Originally published November 23, 2012 at 09:01p.m., updated November 23, 2012 at 10:06p.m.
Though Kansas University’s 76-59 women’s basketball victory over Alabama A&M Friday night at Allen Fieldhouse might not go down as one of the most important or memorable victories in coach Bonnie Henrickson’s career, she certainly won’t forget the significance of the outcome.
Jayhawks seniors Carolyn Davis, Angel Goodrich and Monica Engelman presented the ninth-year KU coach with the game ball after Henrickson won the 300th game of her coaching career.
Never one to butter up her team after an easy nonconference victory, Henrickson said afterward a “prettier” win would have been nice. But she admitted the milestone meant a lot and gave credit to the people who made it possible.
“I’ve been really, really blessed in my career to coach really, really talented players,” Henrickson said. “I think back on all the great players and great people I’ve had the opportunity to work with every day, then you throw on top of that great (assistant) coaches who are head coaches now, who are big-time assistants … and I’ve had great administrators who care about women’s basketball and provide great resources to help us be successful.”
The 22nd-ranked Jayhawks (4-0) didn’t find out their coach was in line for a 300th win until hours before the game. After Davis scored 19 points in 20 minutes, the senior forward said Henrickson’s passion for basketball has made her successful.
“She’s been doing this a long time, and she reminds us about that all the time,” Davis said of Henrickson, who now holds a 142-121 mark in her time at KU after amassing a 158-62 record in seven seasons at Virginia Tech.

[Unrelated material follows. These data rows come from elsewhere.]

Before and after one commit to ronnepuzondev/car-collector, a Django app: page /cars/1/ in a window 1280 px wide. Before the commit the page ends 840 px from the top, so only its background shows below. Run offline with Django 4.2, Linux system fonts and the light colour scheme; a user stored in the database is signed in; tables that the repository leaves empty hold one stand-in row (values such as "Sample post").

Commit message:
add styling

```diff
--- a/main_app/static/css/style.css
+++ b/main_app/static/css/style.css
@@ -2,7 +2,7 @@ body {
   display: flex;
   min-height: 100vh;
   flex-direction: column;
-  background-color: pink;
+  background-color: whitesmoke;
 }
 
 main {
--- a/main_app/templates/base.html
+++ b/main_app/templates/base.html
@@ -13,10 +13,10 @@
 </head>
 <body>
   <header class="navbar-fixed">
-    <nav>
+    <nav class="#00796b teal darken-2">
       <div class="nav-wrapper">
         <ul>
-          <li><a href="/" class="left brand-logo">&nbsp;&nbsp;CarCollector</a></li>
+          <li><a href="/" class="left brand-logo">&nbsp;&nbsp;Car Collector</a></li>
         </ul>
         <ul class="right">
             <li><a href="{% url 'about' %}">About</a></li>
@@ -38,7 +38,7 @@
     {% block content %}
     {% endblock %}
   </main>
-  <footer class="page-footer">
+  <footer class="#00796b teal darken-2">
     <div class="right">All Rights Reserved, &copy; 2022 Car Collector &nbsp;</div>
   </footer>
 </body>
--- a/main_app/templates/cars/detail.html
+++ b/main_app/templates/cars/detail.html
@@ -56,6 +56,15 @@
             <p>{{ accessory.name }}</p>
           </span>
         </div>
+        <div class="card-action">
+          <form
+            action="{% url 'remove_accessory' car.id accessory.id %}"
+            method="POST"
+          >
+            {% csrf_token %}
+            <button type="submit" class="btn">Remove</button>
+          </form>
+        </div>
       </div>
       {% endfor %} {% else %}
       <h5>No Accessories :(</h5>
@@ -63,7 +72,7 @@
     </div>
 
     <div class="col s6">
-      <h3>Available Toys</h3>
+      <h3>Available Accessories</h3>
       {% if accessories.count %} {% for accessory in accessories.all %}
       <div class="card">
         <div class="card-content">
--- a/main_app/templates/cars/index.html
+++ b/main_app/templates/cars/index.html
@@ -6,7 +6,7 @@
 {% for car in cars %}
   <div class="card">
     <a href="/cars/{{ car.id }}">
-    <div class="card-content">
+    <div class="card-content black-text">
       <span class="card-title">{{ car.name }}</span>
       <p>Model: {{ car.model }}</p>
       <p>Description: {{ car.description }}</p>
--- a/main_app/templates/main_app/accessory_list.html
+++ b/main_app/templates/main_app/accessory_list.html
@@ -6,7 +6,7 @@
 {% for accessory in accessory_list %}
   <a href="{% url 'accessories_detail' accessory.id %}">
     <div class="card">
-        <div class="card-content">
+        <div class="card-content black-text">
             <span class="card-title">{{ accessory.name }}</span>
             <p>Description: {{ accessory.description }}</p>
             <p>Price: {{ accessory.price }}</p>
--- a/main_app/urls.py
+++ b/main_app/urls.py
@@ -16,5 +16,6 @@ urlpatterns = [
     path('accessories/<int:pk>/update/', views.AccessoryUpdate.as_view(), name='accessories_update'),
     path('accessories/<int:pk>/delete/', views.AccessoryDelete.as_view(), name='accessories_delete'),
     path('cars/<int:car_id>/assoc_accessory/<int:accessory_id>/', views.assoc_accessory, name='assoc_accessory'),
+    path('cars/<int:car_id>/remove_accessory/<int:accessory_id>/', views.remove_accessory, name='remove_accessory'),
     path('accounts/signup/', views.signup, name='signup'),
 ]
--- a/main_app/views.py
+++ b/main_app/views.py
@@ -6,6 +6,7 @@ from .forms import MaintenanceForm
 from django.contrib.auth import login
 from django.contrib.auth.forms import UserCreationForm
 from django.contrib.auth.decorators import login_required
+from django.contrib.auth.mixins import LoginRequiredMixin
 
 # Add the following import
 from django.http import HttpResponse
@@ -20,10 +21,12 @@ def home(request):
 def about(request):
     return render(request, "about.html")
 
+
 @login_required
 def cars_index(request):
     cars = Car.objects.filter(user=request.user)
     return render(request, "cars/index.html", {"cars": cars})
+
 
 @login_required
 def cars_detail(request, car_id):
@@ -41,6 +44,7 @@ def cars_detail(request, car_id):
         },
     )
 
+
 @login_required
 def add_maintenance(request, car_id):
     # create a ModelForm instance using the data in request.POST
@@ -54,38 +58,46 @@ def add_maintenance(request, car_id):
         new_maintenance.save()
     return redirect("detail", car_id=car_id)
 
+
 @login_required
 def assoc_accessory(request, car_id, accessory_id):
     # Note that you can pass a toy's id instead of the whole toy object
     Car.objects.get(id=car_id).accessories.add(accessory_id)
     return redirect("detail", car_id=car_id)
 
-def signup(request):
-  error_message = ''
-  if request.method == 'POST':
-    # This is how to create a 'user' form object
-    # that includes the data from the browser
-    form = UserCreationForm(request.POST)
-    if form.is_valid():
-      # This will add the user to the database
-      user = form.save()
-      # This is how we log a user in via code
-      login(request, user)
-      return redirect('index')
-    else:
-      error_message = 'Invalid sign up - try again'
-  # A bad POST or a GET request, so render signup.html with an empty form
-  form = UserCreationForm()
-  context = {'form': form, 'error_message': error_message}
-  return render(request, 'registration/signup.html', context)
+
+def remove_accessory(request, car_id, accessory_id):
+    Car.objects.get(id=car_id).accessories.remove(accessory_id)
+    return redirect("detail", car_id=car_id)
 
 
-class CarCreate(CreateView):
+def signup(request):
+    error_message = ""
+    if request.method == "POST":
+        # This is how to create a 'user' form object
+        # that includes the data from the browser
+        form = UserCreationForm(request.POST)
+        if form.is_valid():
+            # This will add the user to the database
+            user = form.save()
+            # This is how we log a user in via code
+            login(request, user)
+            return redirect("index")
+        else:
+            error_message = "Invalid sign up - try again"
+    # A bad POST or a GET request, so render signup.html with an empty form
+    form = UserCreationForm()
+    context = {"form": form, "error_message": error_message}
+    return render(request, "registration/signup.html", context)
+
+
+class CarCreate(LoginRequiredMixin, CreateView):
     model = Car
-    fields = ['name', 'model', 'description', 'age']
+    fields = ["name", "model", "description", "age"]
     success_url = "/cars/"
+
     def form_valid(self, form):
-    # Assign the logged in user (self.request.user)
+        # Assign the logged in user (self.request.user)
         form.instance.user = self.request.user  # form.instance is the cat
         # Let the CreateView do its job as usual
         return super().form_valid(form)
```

“She won’t steer us wrong,” Davis added. “She tells us what we need to know. She’s great at her job.”
Goodrich, who scored 15 points and passed out a game-high eight assists against the Bulldogs (1-3), said Henrickson’s attention to details and dedication have helped her reach this point.
“She’s determined. She is always workin’, workin’, workin’. No matter what,” Goodrich said. “She like never sleeps. She does everything she can to make us prepared, and that’s what makes her so special.”

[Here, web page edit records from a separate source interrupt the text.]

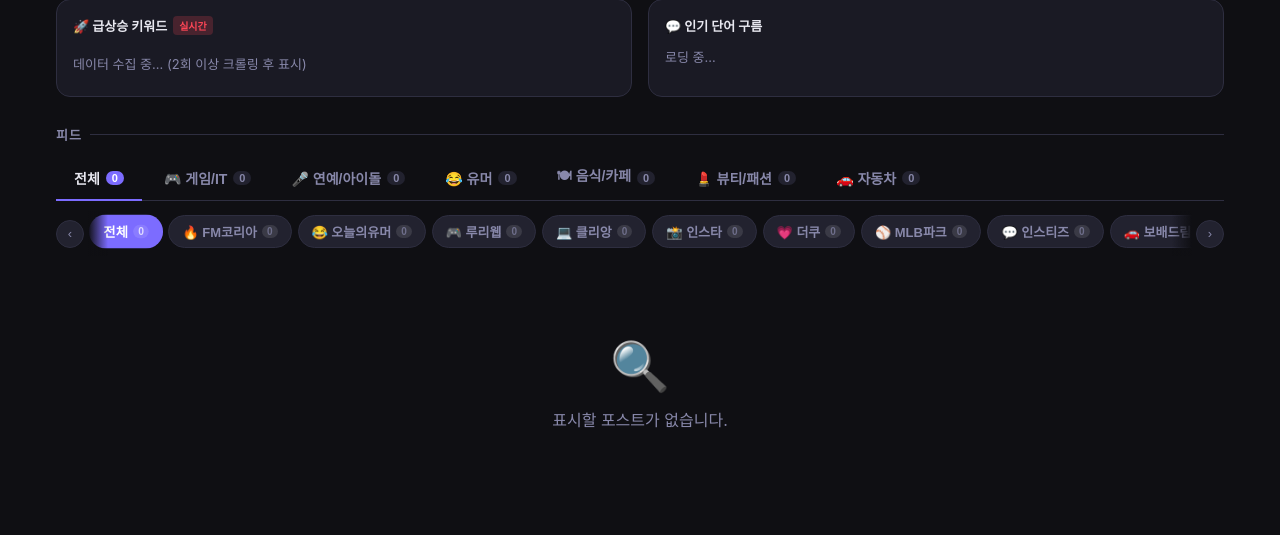
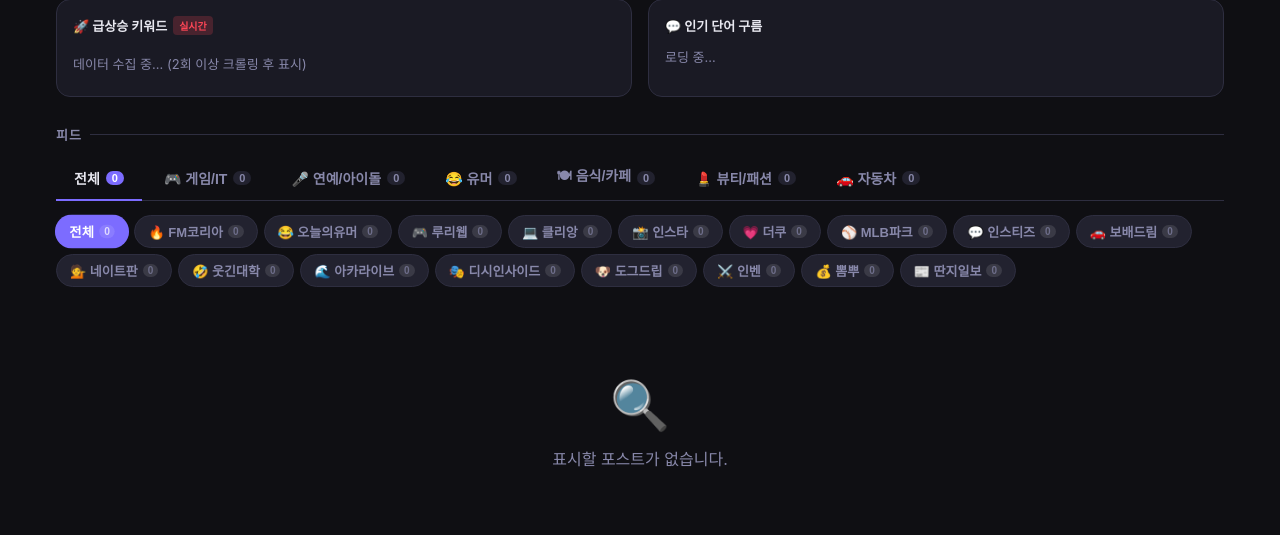
Before and after one commit to gumoyaz/korean-community-crawler, a Flask app: page / in a window 1280 px wide. Shown: the part 176-711 px from the top of the page. Run offline with Flask 3, Linux system fonts and the light colour scheme; data that the repository does not hold is empty.

Commit message:
Switch community chips from scrollable row to multi-line wrap grid
Co-Authored-By: Claude Sonnet 4.6 <noreply@anthropic.com>

```diff
--- a/templates/index.html
+++ b/templates/index.html
@@ -265,21 +265,16 @@
   }
   .cat-btn.active .tab-count { background: var(--accent); color: #fff; }
 
-  /* ── Community chip row ── */
+  /* ── Community chip grid ── */
   .src-chips-wrap {
-    position: relative;
     margin-bottom: 20px;
-    display: flex; align-items: center; gap: 4px;
   }
   .src-chips {
-    display: flex; gap: 6px;
-    overflow-x: auto;
-    scroll-behavior: smooth;
-    padding: 4px 2px 8px;
-    scrollbar-width: none;
-    flex: 1;
+    display: flex;
+    flex-wrap: wrap;
+    gap: 6px;
+    padding: 4px 0 8px;
   }
-  .src-chips::-webkit-scrollbar { display: none; }
   .src-chip {
     display: flex; align-items: center; gap: 5px;
     padding: 6px 13px;
@@ -290,7 +285,6 @@
     font-size: 13px; font-weight: 600;
     cursor: pointer;
     white-space: nowrap;
-    flex-shrink: 0;
     transition: background .15s, color .15s, border-color .15s, transform .1s;
     user-select: none;
   }
@@ -305,32 +299,6 @@
     background: rgba(255,255,255,0.15);
     padding: 1px 5px; border-radius: 8px;
   }
-  .chip-arrow {
-    flex-shrink: 0;
-    background: var(--surface2);
-    border: 1px solid var(--border);
-    color: var(--text-dim);
-    border-radius: 50%;
-    width: 28px; height: 28px;
-    display: flex; align-items: center; justify-content: center;
-    cursor: pointer; font-size: 13px;
-    transition: background .15s, color .15s;
-    user-select: none;
-  }
-  .chip-arrow:hover { background: var(--surface); color: var(--text); }
-  .chip-arrow:disabled { opacity: .3; cursor: default; }
-  /* fade edges */
-  .src-chips-fade {
-    position: relative; flex: 1; overflow: hidden;
-  }
-  .src-chips-fade::before,
-  .src-chips-fade::after {
-    content: '';
-    position: absolute; top: 0; bottom: 0; width: 20px;
-    pointer-events: none; z-index: 1;
-  }
-  .src-chips-fade::before { left: 0; background: linear-gradient(to right, var(--bg), transparent); }
-  .src-chips-fade::after  { right: 0; background: linear-gradient(to left, var(--bg), transparent); }
 
   /* keep old .tab-btn/.tabs for nothing — remove */
   .tabs, .tab-btn { display: none; }
@@ -593,8 +561,6 @@
 
   <!-- 커뮤니티 칩 -->
   <div class="src-chips-wrap">
-    <button class="chip-arrow" id="chip-prev" onclick="scrollChips(-1)">&#8249;</button>
-    <div class="src-chips-fade">
     <div class="src-chips" id="src-chips">
       <button class="src-chip active" data-src="" onclick="switchSrc('',this)" style="background:var(--accent)">
         전체 <span class="chip-count" id="chip-count-all">0</span>
@@ -651,8 +617,6 @@
         📰 딴지일보 <span class="chip-count" id="chip-count-ddanzi">0</span>
       </button>
     </div>
-    </div>
-    <button class="chip-arrow" id="chip-next" onclick="scrollChips(1)">&#8250;</button>
   </div>
 
   <div id="card-container"></div>
@@ -974,10 +938,7 @@ function switchSrc(src, btn) {
   loadData(tab, src);
 }
 
-function scrollChips(dir) {
-  const el = document.getElementById('src-chips');
-  el.scrollBy({ left: dir * 200, behavior: 'smooth' });
-}
+
 
 // ── 수동 새로고침 ─────────────────────────────────────────────────────────────
 
```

Kansas took a 40-31 lead into halftime behind 11 first-half points from Davis and 10 from Goodrich, who contributed a combined 7-for 14 shooting effort to the Jayhawks’ 50-percent field-goal percentage in the first 20 minutes.

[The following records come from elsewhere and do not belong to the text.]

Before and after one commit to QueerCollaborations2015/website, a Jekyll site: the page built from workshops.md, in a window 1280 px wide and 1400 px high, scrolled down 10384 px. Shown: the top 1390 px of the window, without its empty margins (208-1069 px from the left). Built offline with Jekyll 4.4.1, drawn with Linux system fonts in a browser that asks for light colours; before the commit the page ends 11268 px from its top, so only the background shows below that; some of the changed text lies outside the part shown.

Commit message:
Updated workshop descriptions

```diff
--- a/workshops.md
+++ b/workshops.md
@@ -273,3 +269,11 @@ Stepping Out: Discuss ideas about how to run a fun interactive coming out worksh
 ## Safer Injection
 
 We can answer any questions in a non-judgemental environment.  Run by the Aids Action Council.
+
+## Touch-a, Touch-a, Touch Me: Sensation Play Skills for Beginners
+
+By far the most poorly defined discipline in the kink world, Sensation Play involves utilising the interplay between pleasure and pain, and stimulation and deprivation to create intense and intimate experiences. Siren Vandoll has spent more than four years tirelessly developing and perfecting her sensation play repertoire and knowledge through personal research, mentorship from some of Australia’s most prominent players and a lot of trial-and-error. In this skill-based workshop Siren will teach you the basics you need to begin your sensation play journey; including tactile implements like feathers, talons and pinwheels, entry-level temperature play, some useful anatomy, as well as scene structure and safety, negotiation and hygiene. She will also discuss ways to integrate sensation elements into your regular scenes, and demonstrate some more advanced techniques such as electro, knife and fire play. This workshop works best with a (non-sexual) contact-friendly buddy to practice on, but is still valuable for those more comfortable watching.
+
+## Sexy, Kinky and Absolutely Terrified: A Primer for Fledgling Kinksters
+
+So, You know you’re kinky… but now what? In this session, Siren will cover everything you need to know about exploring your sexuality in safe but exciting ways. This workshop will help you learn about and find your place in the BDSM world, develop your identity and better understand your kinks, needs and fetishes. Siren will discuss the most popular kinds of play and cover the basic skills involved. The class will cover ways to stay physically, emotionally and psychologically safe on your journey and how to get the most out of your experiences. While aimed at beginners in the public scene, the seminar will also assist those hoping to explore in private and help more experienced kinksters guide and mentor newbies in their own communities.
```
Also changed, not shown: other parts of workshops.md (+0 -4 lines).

Unlike some recent games, though, the senior duo’s dominance benefited from some complimentary output from the rest of their teammates. All nine Jayhawks who played in the first half made at least one field goal, including two apiece from senior guard Engelman and sophomore substitute guard Asia Boyd. Back-ups Chelsea Gardner, Bunny Williams and CeCe Harper all knocked down a first-half shot, as did starters junior forward Tania Jackson and sophomore guard Natalie Knight.
The balanced effort didn’t help KU pull away from Alabama A&M, though, because the Bulldogs shot 14-for-30 from the floor (46.7 percent) and matched the Jayhawks’ 22 points in the paint in the first half.
Those trends continued somewhat in the second half. While KU dominated the battle of the boards, 49-23, against A&M in the first game between the two programs, the Bulldogs’ 38 points in the paint and 26-for-58 shooting (44.8 percent) for the game didn’t please Henrickson (Kansas scored 50 in the paint and made 32 of its 67 shots).
“We can’t be a team that just wants to be pretty on the offensive end,” the coach said, “and hope people don’t score on the defensive end. We played a lot like that in the first half.”
Engelman led the team with eight rebounds, passed out five assists and scored six points. Knight hit four of her five shot attempts (she made one of her two three-point tries) and finished with nine points. Boyd scored seven points and had a career-best seven rebounds.
The Jayhawks have their first road game of the season Sunday at Creighton (2-1) in Omaha, Neb.